That study, published in JAMA Cardiology and conducted by Swiss researchers, echoed the results of similar recent studies.
AFib is a type of irregular heartbeat. It's tied to potentially serious problems like blood clots, stroke and heart-related complications.
Those who were newly diagnosed with AFib were found to have a raised risk for cancer, this study found.
Cancer risk was highest in these women within three months of their AFib diagnosis, but a smaller — but still raised — risk persisted after that time. In contrast, women who were diagnosed with cancer only appeared to have a raised risk of being diagnosed with AFib in the first three months.
The researchers noted that the absolute increase in cancer risk in those who were newly diagnosed with AFib was modest.
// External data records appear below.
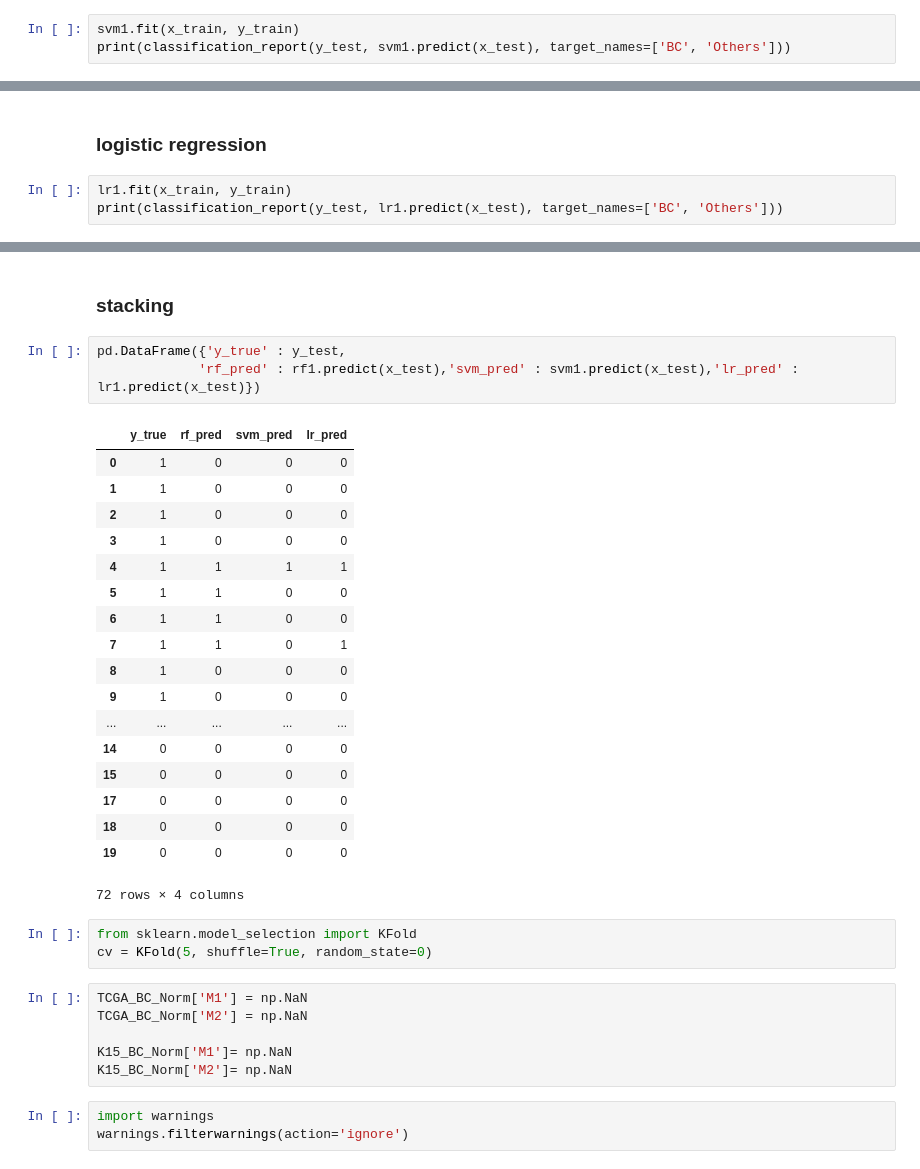
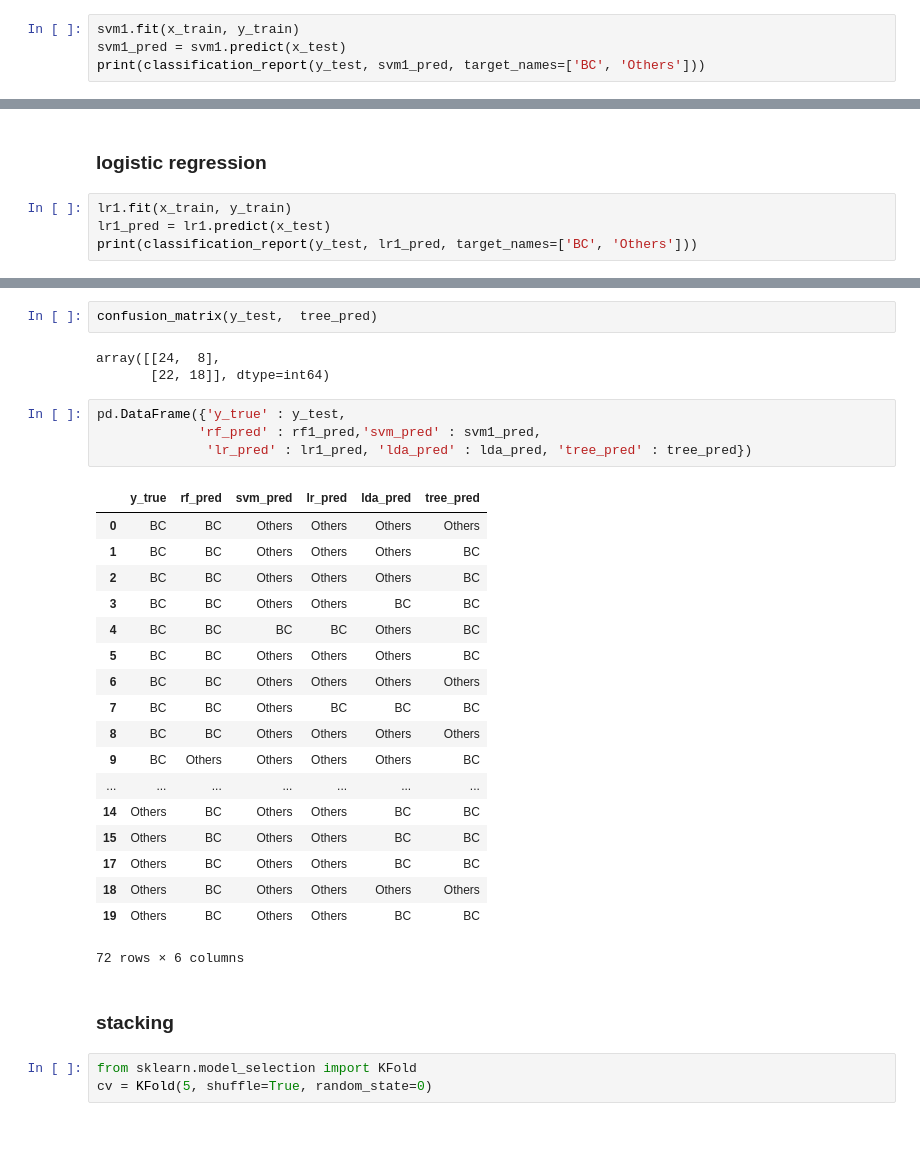
Before and after one commit to miniii222/CNV, a Jupyter notebook: binary_modeling_using_TCGA.ipynb, the cells around one changed output, grey strips where cells are left out. Cells and saved outputs as stored; diff of their text form; blank space fills up the shorter version.

```diff
--- a/binary_modeling_using_TCGA.ipynb
+++ b/binary_modeling_using_TCGA.ipynb
@@ -384,7 +462,8 @@ array([[39,  1],
 ### svm
 # %%
 svm1.fit(x_train, y_train)
-print(classification_report(y_test, svm1.predict(x_test), target_names=['BC', 'Others']))
+svm1_pred = svm1.predict(x_test)
+print(classification_report(y_test, svm1_pred, target_names=['BC', 'Others']))
 # %% [output]
               precision    recall  f1-score   support
 
@@ -403,7 +482,8 @@ array([[40,  0],
 ### logistic regression
 # %%
 lr1.fit(x_train, y_train)
-print(classification_report(y_test, lr1.predict(x_test), target_names=['BC', 'Others']))
+lr1_pred = lr1.predict(x_test)
+print(classification_report(y_test, lr1_pred, target_names=['BC', 'Others']))
 # %% [output]
               precision    recall  f1-score   support
 
@@ -421,36 +536,33 @@ array([[40,  0],
+# %%
+confusion_matrix(y_test,  tree_pred)
+# %% [output]
+array([[24,  8],
+       [22, 18]], dtype=int64)
+# %%
+pd.DataFrame({'y_true' : y_test,
+             'rf_pred' : rf1_pred,'svm_pred' : svm1_pred,
+              'lr_pred' : lr1_pred, 'lda_pred' : lda_pred, 'tree_pred' : tree_pred})
+# %% [output]
+|  | y_true | rf_pred | svm_pred | lr_pred | lda_pred | tree_pred |
+| 0 | BC | BC | Others | Others | Others | Others |
+| 1 | BC | BC | Others | Others | Others | BC |
+| 2 | BC | BC | Others | Others | Others | BC |
+| 3 | BC | BC | Others | Others | BC | BC |
+| 4 | BC | BC | BC | BC | Others | BC |
+| 5 | BC | BC | Others | Others | Others | BC |
+| 6 | BC | BC | Others | Others | Others | Others |
+| 7 | BC | BC | Others | BC | BC | BC |
+| 8 | BC | BC | Others | Others | Others | Others |
+| 9 | BC | Others | Others | Others | Others | BC |
+| ... | ... | ... | ... | ... | ... | ... |
+| 14 | Others | BC | Others | Others | BC | BC |
+| 15 | Others | BC | Others | Others | BC | BC |
+| 17 | Others | BC | Others | Others | BC | BC |
+| 18 | Others | BC | Others | Others | Others | Others |
+| 19 | Others | BC | Others | Others | BC | BC |
+72 rows × 6 columns
 # %% [markdown]
 ### stacking
-# %%
-pd.DataFrame({'y_true' : y_test,
-             'rf_pred' : rf1.predict(x_test),'svm_pred' : svm1.predict(x_test),'lr_pred' : lr1.predict(x_test)})
-# %% [output]
-|  | y_true | rf_pred | svm_pred | lr_pred |
-| 0 | 1 | 0 | 0 | 0 |
-| 1 | 1 | 0 | 0 | 0 |
-| 2 | 1 | 0 | 0 | 0 |
-| 3 | 1 | 0 | 0 | 0 |
-| 4 | 1 | 1 | 1 | 1 |
-| 5 | 1 | 1 | 0 | 0 |
-| 6 | 1 | 1 | 0 | 0 |
-| 7 | 1 | 1 | 0 | 1 |
-| 8 | 1 | 0 | 0 | 0 |
-| 9 | 1 | 0 | 0 | 0 |
-| ... | ... | ... | ... | ... |
-| 14 | 0 | 0 | 0 | 0 |
-| 15 | 0 | 0 | 0 | 0 |
-| 17 | 0 | 0 | 0 | 0 |
-| 18 | 0 | 0 | 0 | 0 |
-| 19 | 0 | 0 | 0 | 0 |
-72 rows × 4 columns
 # %%
 from sklearn.model_selection import KFold
 cv = KFold(5, shuffle=True, random_state=0)
-# %%
-TCGA_BC_Norm['M1'] = np.NaN
-TCGA_BC_Norm['M2'] = np.NaN
-
-K15_BC_Norm['M1']= np.NaN
-K15_BC_Norm['M2']= np.NaN
-# %%
-import warnings
-warnings.filterwarnings(action='ignore')
```
Also changed, not shown: parts of 69 cells of this notebook.
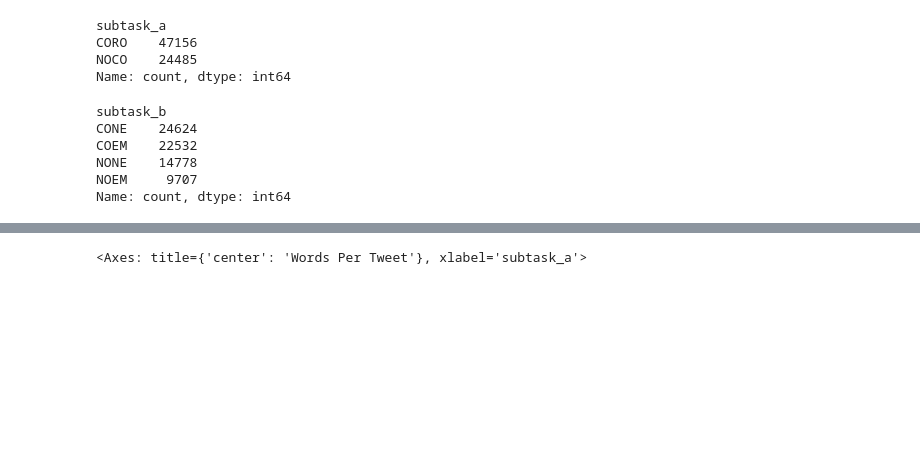
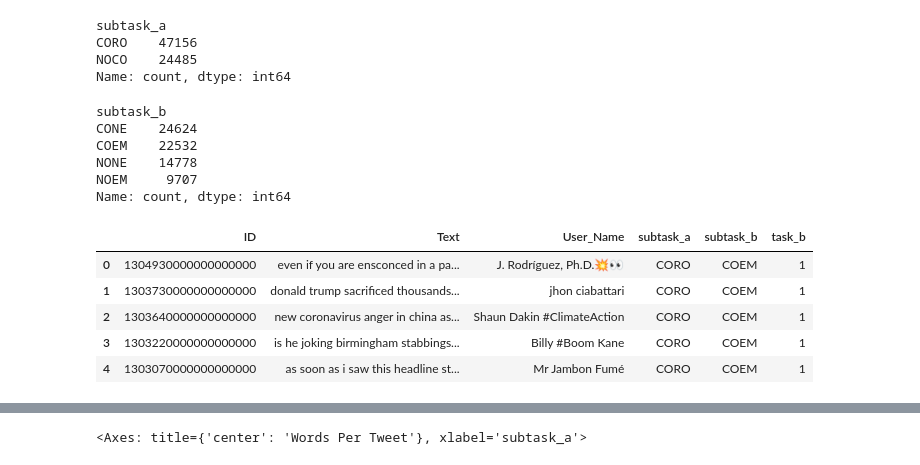
Before and after one commit to vikranth2711/trying, a Jupyter notebook: hackathon.ipynb, the cells around one changed output, grey strips where cells are left out. Saved outputs shown, nothing was run; the diff lists cells and outputs as text; code cells hidden in the pictures; blank space fills up the shorter version.

```diff
--- a/hackathon.ipynb
+++ b/hackathon.ipynb
@@ -43,14 +43,21 @@ Name: count, dtype: int64
 # %%
 label_mapping = {
     'CONE': 0,  # Corona-related Non-Emotional
     'COEM': 1,  # Corona-related Emotional
     'NONE': 2,  # Non-Corona Non-Emotional
     'NOEM': 3   # Non-Corona Emotional
 }
 
 df['task_b'] = df['subtask_b'].map(label_mapping)
 
-print(df['subtask_b'].value_counts())
+df.head()
+# %% [output]
+|  | ID | Text | User_Name | subtask_a | subtask_b | task_b |
+| 0 | 1304930000000000000 | even if you are ensconced in a pa... | J. Rodríguez, Ph.D.💥👀 | CORO | COEM | 1 |
+| 1 | 1303730000000000000 | donald trump sacrificed thousands... | jhon ciabattari | CORO | COEM | 1 |
+| 2 | 1303640000000000000 | new coronavirus anger in china as... | Shaun Dakin #ClimateAction | CORO | COEM | 1 |
+| 3 | 1303220000000000000 | is he joking birmingham stabbings... | Billy #Boom Kane | CORO | COEM | 1 |
+| 4 | 1303070000000000000 | as soon as i saw this headline st... | Mr Jambon Fumé | CORO | COEM | 1 |
 # %%
 df['Words Per Tweet'] = df['Text'].str.split().apply(len)
 df.head()
```
Also changed, not shown: parts of 6 cells of this notebook.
However, they did note that these findings may help clinicians better evaluate risk factors.
Although the researchers behind this study didn't make any firm conclusions about why women diagnosed with AFib might have a raised risk of cancer, they said shared risk factors between AFib and cancer may have a part.
The National Heart, Lung and Blood Institute and Swiss National Science Foundations funded this research. The authors disclosed no conflicts of interest.